Waldorf education has a special component, the art of movement called eurythmy. It was begun by the innovative Rudolf Steiner. As a young student he was equally at home in the sciences and the arts. At that time, 1870’s and 1880’s, education was split and the students chose either the liberal arts high school or the technical- science and math- high school. Rudolf Steiner attended the technical high school and tutored students at the liberal arts high school. He was at home in both worlds. While editing Goethe’s scientific works Rudolf Steiner was also an art critic, he reviewed plays for a literary magazine. In 1910-11 he began what would be four major plays, called his Mystery Dramas, and he also began teaching the first eurythmist, Lory Meier-Smits.

Eurythmy is unique in that the art of movement is related to the sounds of speech – therefore poetry is made visible in all its lyric joy and dramatic force. Steiner explored the sounds of speech – how different they are – B, K, L or Ah or OOH! The gestures begin with the upright human stance, showing variations in posture, then moving over the earth – our feet connect us to the earth – and then the arms and hands which speak and carry the intention of the poetry, the gestures of the sounds. Eurythmy can be very effective as a solo art and it is also intensified when a group of human beings move together in eurythmy.

Tone eurythmy was created alongside the speech eurythmy. The tones and the intervals between the tones; moods of major and minor keys; rhythm, melody and beat – all are expressed in eurythmy gestures and movements of the body. Again, the artistic performance of tone eurythmy varies from solos to symphonies.

The Waldorf teachers at the first Waldorf School in Stuttgart, Germany wanted eurythmy for their students. Rudolf Steiner designed a curriculum where different aspects of eurythmy are taught at designated stages of development in the child’s life. The group choreography, the moods of the intervals and types of music all are designed to speak to the growing children and open them up to be better students. Eurythmy enhances concentration, flexibility of thought, social tact, and joy of learning.

Physicians saw the healing aspects of eurythmy and asked Rudolf Steiner for indications for its use. It is unique in that the patient learns how to heal himself. He does the therapy and in addition to medication or life-style changes can take part in his healing. The physicians are trained in eurythmy to develop their diagnostic skills in this area. Therapeutic eurythmists are trained to teach the patients the gestures that are indicated.

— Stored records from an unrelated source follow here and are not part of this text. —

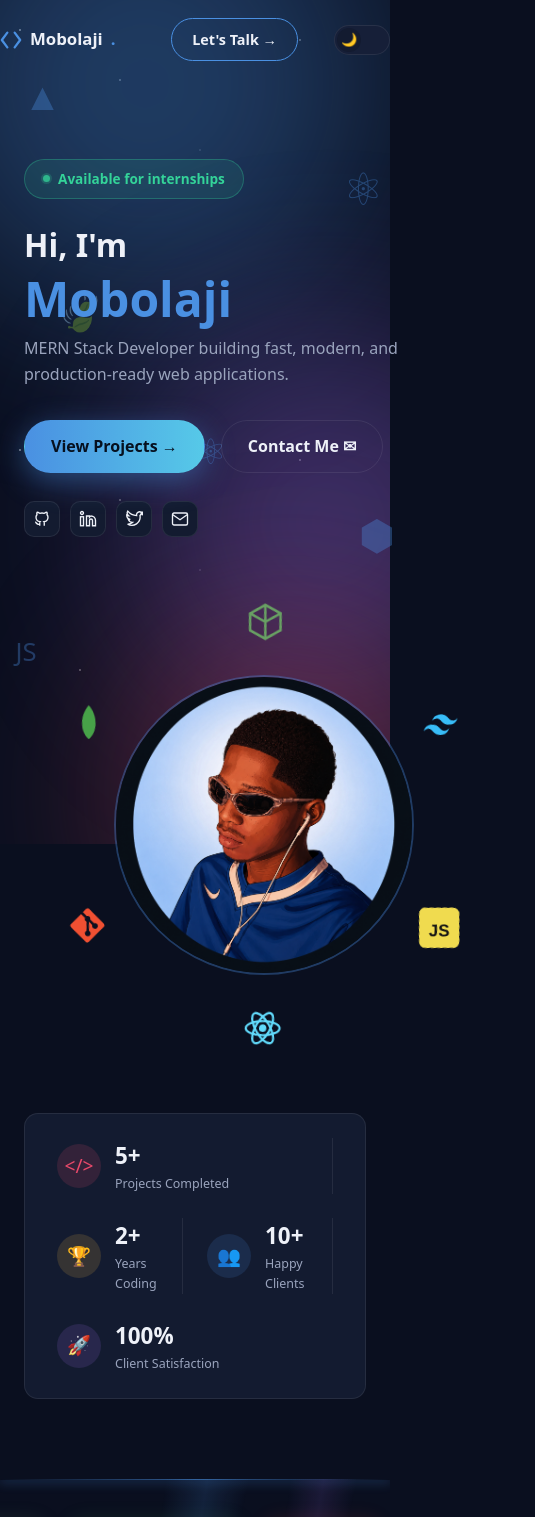
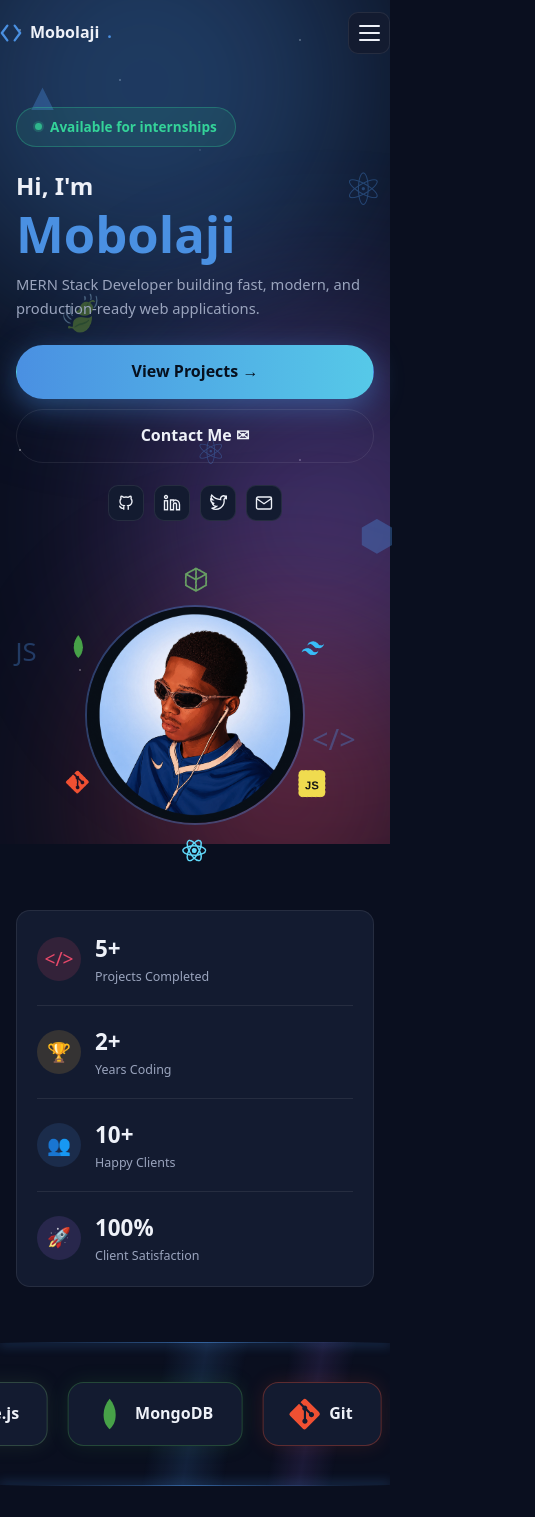
Before and after one commit to silvabolaji08-svg/portfolio, a React app: page / in a window 390 px wide. Shown: the top 1517 px of the page, 535 px wide, since content can reach past the window. Built offline with nearby package versions, Linux system fonts and the light colour scheme; the HTML template or start-up script is replaced by a standard one.

Commit message:
Fix responsive mobile navbar and hero

```diff
--- a/src/Components/Navbar.jsx
+++ b/src/Components/Navbar.jsx
@@ -1,37 +1,135 @@
+
+import { useState } from 'react';
 import { NavLink, Link } from 'react-router-dom';
+
 import ThemeToggle from './ThemeToggle.jsx';
 import LogoIcon from './LogoIcon.jsx';
 
 export default function Navbar({ isLight, onToggleTheme }) {
+  const [menuOpen, setMenuOpen] = useState(false);
+
+  const closeMenu = () => setMenuOpen(false);
+
   return (
     <header className="navbar">
       <div className="container navbar-inner">
-        <Link to="/" className="brand-v2">
+
+        <Link to="/" className="brand-v2" onClick={closeMenu}>
           <LogoIcon />
           Mobolaji<span className="brand-dot">.</span>
         </Link>
 
+        {/* Desktop navigation */}
         <nav className="nav-links">
-          <NavLink to="/" end className={({ isActive }) => (isActive ? 'nav-active' : '')}>
+          <NavLink
+            to="/"
+            end
+            className={({ isActive }) => (isActive ? 'nav-active' : '')}
+          >
             Home
           </NavLink>
-          <NavLink to="/about" className={({ isActive }) => (isActive ? 'nav-active' : '')}>
+
+          <NavLink
+            to="/about"
+            className={({ isActive }) => (isActive ? 'nav-active' : '')}
+          >
             About
           </NavLink>
-          <NavLink to="/projects" className={({ isActive }) => (isActive ? 'nav-active' : '')}>
+
+          <NavLink
+            to="/projects"
+            className={({ isActive }) => (isActive ? 'nav-active' : '')}
+          >
             Projects
           </NavLink>
-          <NavLink to="/contact" className={({ isActive }) => (isActive ? 'nav-active' : '')}>
+
+          <NavLink
+            to="/contact"
+            className={({ isActive }) => (isActive ? 'nav-active' : '')}
+          >
             Contact
           </NavLink>
         </nav>
 
+        {/* Desktop actions */}
         <div className="navbar-actions">
           <Link to="/contact" className="talk-btn">
-            Let&apos;s Talk {'\u2192'}
+            Let's Talk →
           </Link>
-          <ThemeToggle isLight={isLight} onToggle={onToggleTheme} />
+
+          <ThemeToggle
+            isLight={isLight}
+            onToggle={onToggleTheme}
+          />
         </div>
+
+        {/* Mobile hamburger */}
+        <button
+          type="button"
+          className={`menu-toggle ${menuOpen ? 'menu-open' : ''}`}
+          onClick={() => setMenuOpen(!menuOpen)}
+          aria-label={menuOpen ? 'Close menu' : 'Open menu'}
+          aria-expanded={menuOpen}
+        >
+          <span></span>
+          <span></span>
+          <span></span>
+        </button>
+
+      </div>
+
+      {/* Mobile menu */}
+      <div className={`mobile-menu ${menuOpen ? 'mobile-menu-open' : ''}`}>
+        <nav>
+          <NavLink
+            to="/"
+            end
+            onClick={closeMenu}
+            className={({ isActive }) => (isActive ? 'nav-active' : '')}
+          >
+            Home
+          </NavLink>
+
+          <NavLink
+            to="/about"
+            onClick={closeMenu}
+            className={({ isActive }) => (isActive ? 'nav-active' : '')}
+          >
+            About
+          </NavLink>
+
+          <NavLink
+            to="/projects"
+            onClick={closeMenu}
+            className={({ isActive }) => (isActive ? 'nav-active' : '')}
+          >
+            Projects
+          </NavLink>
+
+          <NavLink
+            to="/contact"
+            onClick={closeMenu}
+            className={({ isActive }) => (isActive ? 'nav-active' : '')}
+          >
+            Contact
+          </NavLink>
+
+          <Link
+            to="/contact"
+            className="mobile-talk-btn"
+            onClick={closeMenu}
+          >
+            Let's Talk →
+          </Link>
+
+          <div className="mobile-theme">
+            <span>Theme</span>
+            <ThemeToggle
+              isLight={isLight}
+              onToggle={onToggleTheme}
+            />
+          </div>
+        </nav>
       </div>
     </header>
   );
--- a/src/index.css
+++ b/src/index.css
@@ -1252,20 +1252,427 @@ img { max-width: 100%; display: block; }
 }
 
 /* ---------- Responsive ---------- */
+
+/* Mobile menu elements are hidden on desktop */
+.menu-toggle {
+  display: none;
+}
+
+.mobile-menu {
+  display: none;
+}
+
+
+/* ---------- Tablet / Mobile ---------- */
+
 @media (max-width: 900px) {
-  .hero-inner, .about-inner, .contact-inner { grid-template-columns: 1fr; }
-  .grid-3, .grid-4, .grid-2 { grid-template-columns: repeat(2, 1fr); }
-  .nav-links { display: none; }
-  .stats-bar { justify-content: flex-start; }
-  .masonry-grid { grid-template-columns: 1fr; }
-  .masonry-offset { margin-top: 0; }
-  .about-v2 { grid-template-columns: 1fr; }
-  .about-stats-grid { grid-template-columns: 1fr; }
-  .contact-full { grid-template-columns: 1fr; }
-  .testimonials-row { flex-direction: column; }
-}
+
+  /* Container */
+  .container {
+    padding-left: 20px;
+    padding-right: 20px;
+  }
+
+
+  /* ---------- Navbar ---------- */
+
+  .nav-links {
+    display: none;
+  }
+
+  .navbar-actions {
+    display: none;
+  }
+
+  .menu-toggle {
+    display: flex;
+    width: 42px;
+    height: 42px;
+    padding: 9px;
+    border: 1px solid var(--border);
+    border-radius: 10px;
+    background: var(--surface);
+    color: var(--text);
+    flex-direction: column;
+    align-items: center;
+    justify-content: center;
+    gap: 5px;
+    cursor: pointer;
+    flex-shrink: 0;
+  }
+
+  .menu-toggle span {
+    display: block;
+    width: 21px;
+    height: 2px;
+    border-radius: 999px;
+    background: var(--text);
+    transition: transform 0.25s ease, opacity 0.25s ease;
+  }
+
+  .menu-toggle.menu-open span:nth-child(1) {
+    transform: translateY(7px) rotate(45deg);
+  }
+
+  .menu-toggle.menu-open span:nth-child(2) {
+    opacity: 0;
+  }
+
+  .menu-toggle.menu-open span:nth-child(3) {
+    transform: translateY(-7px) rotate(-45deg);
+  }
+
+
+  /* ---------- Mobile menu ---------- */
+
+  .mobile-menu {
+    display: block;
+    max-height: 0;
+    overflow: hidden;
+    opacity: 0;
+    background: var(--bg);
+    border-top: 1px solid transparent;
+    transition: max-height 0.3s ease, opacity 0.25s ease, border-color 0.25s ease;
+  }
+
+  .mobile-menu-open {
+    max-height: 500px;
+    opacity: 1;
+    border-top-color: var(--border);
+  }
+
+  .mobile-menu nav {
+    display: flex;
+    flex-direction: column;
+    gap: 0;
+    padding: 10px 20px 20px;
+  }
+
+  .mobile-menu nav > a:not(.mobile-talk-btn) {
+    display: block;
+    padding: 14px 4px;
+    color: var(--text-muted);
+    border-bottom: 1px solid var(--border);
+    font-weight: 600;
+  }
+
+  .mobile-menu nav > a:not(.mobile-talk-btn):hover,
+  .mobile-menu nav > a.nav-active {
+    color: var(--text);
+  }
+
+  .mobile-talk-btn {
+    display: flex;
+    align-items: center;
+    justify-content: center;
+    margin-top: 18px;
+    padding: 12px 20px;
+    border-radius: 999px;
+    background: var(--gradient-btn);
+    color: #06101f;
+    font-weight: 700;
+  }
+
+  .mobile-theme {
+    display: flex;
+    align-items: center;
+    justify-content: space-between;
+    margin-top: 18px;
+    padding-top: 16px;
+    border-top: 1px solid var(--border);
+    color: var(--text-muted);
+    font-size: 0.9rem;
+  }
+
+  .mobile-theme .switch {
+    margin-left: 0;
+  }
+
+
+  /* ---------- Hero ---------- */
+
+  .hero {
+    padding: 55px 0 70px;
+  }
+
+  .hero-inner {
+    grid-template-columns: 1fr;
+    gap: 45px;
+  }
+
+  .hero-content {
+    display: flex;
+    flex-direction: column;
+    align-items: center;
+    text-align: center;
+  }
+
+  .hero-desc {
+    max-width: 600px;
+  }
+
+  .hero-actions {
+    justify-content: center;
+  }
+
+  .hero-social {
+    justify-content: center;
+  }
+
+  .hero-photo-wrap {
+    width: min(420px, 80vw);
+    height: min(420px, 80vw);
+    margin: 0 auto;
+  }
+
+  .hero-orbit {
+    width: min(420px, 80vw);
+    height: min(420px, 80vw);
+  }
+
+  .hero-photo-ring {
+    width: min(280px, 58vw);
+    height: min(280px, 58vw);
+  }
+
+
+  /* ---------- Other sections ---------- */
+
+  .about-inner,
+  .contact-inner {
+    grid-template-columns: 1fr;
+  }
+
+  .grid-3,
+  .grid-4,
+  .grid-2 {
+    grid-template-columns: repeat(2, 1fr);
+  }
+
+  .stats-bar {
+    justify-content: flex-start;
+  }
+
+  .masonry-grid {
+    grid-template-columns: 1fr;
+  }
+
+  .masonry-offset {
+    margin-top: 0;
+  }
+
+  .about-v2 {
+    grid-template-columns: 1fr;
+  }
+
+  .about-stats-grid {
+    grid-template-columns: 1fr;
+  }
+
+  .contact-full {
+    grid-template-columns: 1fr;
+  }
+
+  .testimonials-row {
+    flex-direction: column;
+  }
+}
+
+
+/* ---------- Phones ---------- */
+
 @media (max-width: 600px) {
-  .grid-3, .grid-4, .grid-2, .form-row { grid-template-columns: 1fr; }
+
+  .container {
+    padding-left: 16px;
+    padding-right: 16px;
+  }
+
+  /* Navbar */
+  .navbar-inner {
+    padding: 12px 0;
+  }
+
+  .brand-v2 {
+    font-size: 1rem;
+  }
+
+  /* Hero */
+  .hero {
+    padding: 40px 0 55px;
+  }
+
+  .hero-inner {
+    gap: 35px;
+  }
+
+  .hero-greeting-plain {
+    font-size: 1.5rem;
+  }
+
+  .hero-bigname {
+    font-size: clamp(2.5rem, 13vw, 3.5rem);
+    line-height: 1;
+    overflow-wrap: anywhere;
+  }
+
+  .hero-subtitle {
+    font-size: 1rem;
+  }
+
+  .hero-desc {
+    font-size: 0.92rem;
+    line-height: 1.65;
+    margin-bottom: 25px;
+  }
+
+  .hero-actions {
+    width: 100%;
+    flex-direction: column;
+    align-items: stretch;
+    gap: 10px;
+  }
+
+  .hero-actions .btn {
+    width: 100%;
+    justify-content: center;
+  }
+
+  .hero-social {
+    flex-direction: column;
+    gap: 10px;
+    margin-top: 22px;
+  }
+
+  .hero-photo-wrap {
+    width: min(320px, 82vw);
+    height: min(320px, 82vw);
+  }
+
+  .hero-orbit {
+    width: min(320px, 82vw);
+    height: min(320px, 82vw);
+  }
+
+  .hero-photo-ring {
+    width: min(220px, 58vw);
+    height: min(220px, 58vw);
+  }
+
+  /* Stats */
+  .stats-bar {
+    flex-direction: column;
+    padding: 20px;
+    gap: 18px;
+    margin-top: 35px;
+  }
+
+  .stat-item {
+    width: 100%;
+    padding-right: 0;
+  }
+
+  .stat-item-divider {
+    border-right: none;
+    border-bottom: 1px solid var(--border);
+    padding-bottom: 18px;
+  }
+
+  /* Grids */
+  .grid-3,
+  .grid-4,
+  .grid-2,
+  .form-row {
+    grid-template-columns: 1fr;
+  }
+
+  /* Cards */
+  .card,
+  .skill-card,
+  .service-card {
+    padding: 22px 18px;
+  }
+
+  /* Projects */
+  .masonry-card {
+    padding: 14px;
+  }
+
+  .masonry-mockup {
+    height: 210px;
+  }
+
+  .project-links {
+    flex-wrap: wrap;
+  }
+
+  /* Section headings */
+  .section-title {
+    font-size: 1.8rem;
+  }
+
+  .section-subtitle {
+    margin-bottom: 32px;
+    font-size: 0.9rem;
+  }
+
+  /* Contact */
+  .contact-full-right {
+    padding: 20px;
+  }
+
+  .contact-full {
+    gap: 24px;
+  }
+
+  /* Footer */
+  .footer-inner {
+    flex-direction: column;
+    align-items: center;
+    text-align: center;
+  }
+
+  .footer-links {
+    flex-wrap: wrap;
+    justify-content: center;
+  }
+}
+
+
+/* ---------- Very small phones ---------- */
+
+@media (max-width: 380px) {
+
+  .hero {
+    padding-top: 30px;
+  }
+
+  .hero-greeting-plain {
+    font-size: 1.35rem;
+  }
+
+  .hero-bigname {
+    font-size: 2.35rem;
+  }
+
+  .hero-photo-wrap {
+    width: 270px;
+    height: 270px;
+  }
+
+  .hero-orbit {
+    width: 270px;
+    height: 270px;
+  }
+
+  .hero-photo-ring {
+    width: 190px;
+    height: 190px;
+  }
+
+  .hero-actions .btn {
+    padding: 11px 18px;
+  }
 }
 
 /* ---------- Floating background icons (both themes) ---------- */
```
Also changed, not shown: public/d6b29005095ceffe9acb324ba359b1591a30345c39de668a09e6ad3be87df3ab.png (deleted).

Eurythmy in the Workplace is a special side of eurythmy that works with groups of people, colleagues that work together on a daily basis or groups that collaborate and want to make their work together more effective. Eurythmy in the Workplace brings out social skills, it makes communication flow and more gets accomplished in meetings and in everyday work.. There are exercises in eurythmy that individuals can learn and do for themselves and there are large group situations that benefit from eurythmy.

Eurythmy is enjoyed by people in weekly classes or in workshops. Those who want to train to teach eurythmy and perform in a eurythmy troupe take an intensive training, usually four to seven years. After proficiency is achieved in eurythmy as a performing art, additional trainings are given for those who want to teach in Waldorf schools, become eurythmy therapists or offer Eurythmy in the Workplace.

The foundation year of the Waldorf Institute prepares people to enter into the eurythmy training. Eurythmy is a major part of the training and is offered in every week of the Institute courses. Teacher training students have it all three years of their training because it is so effective in its transformation of the human being and it brings joy and life forces to the students.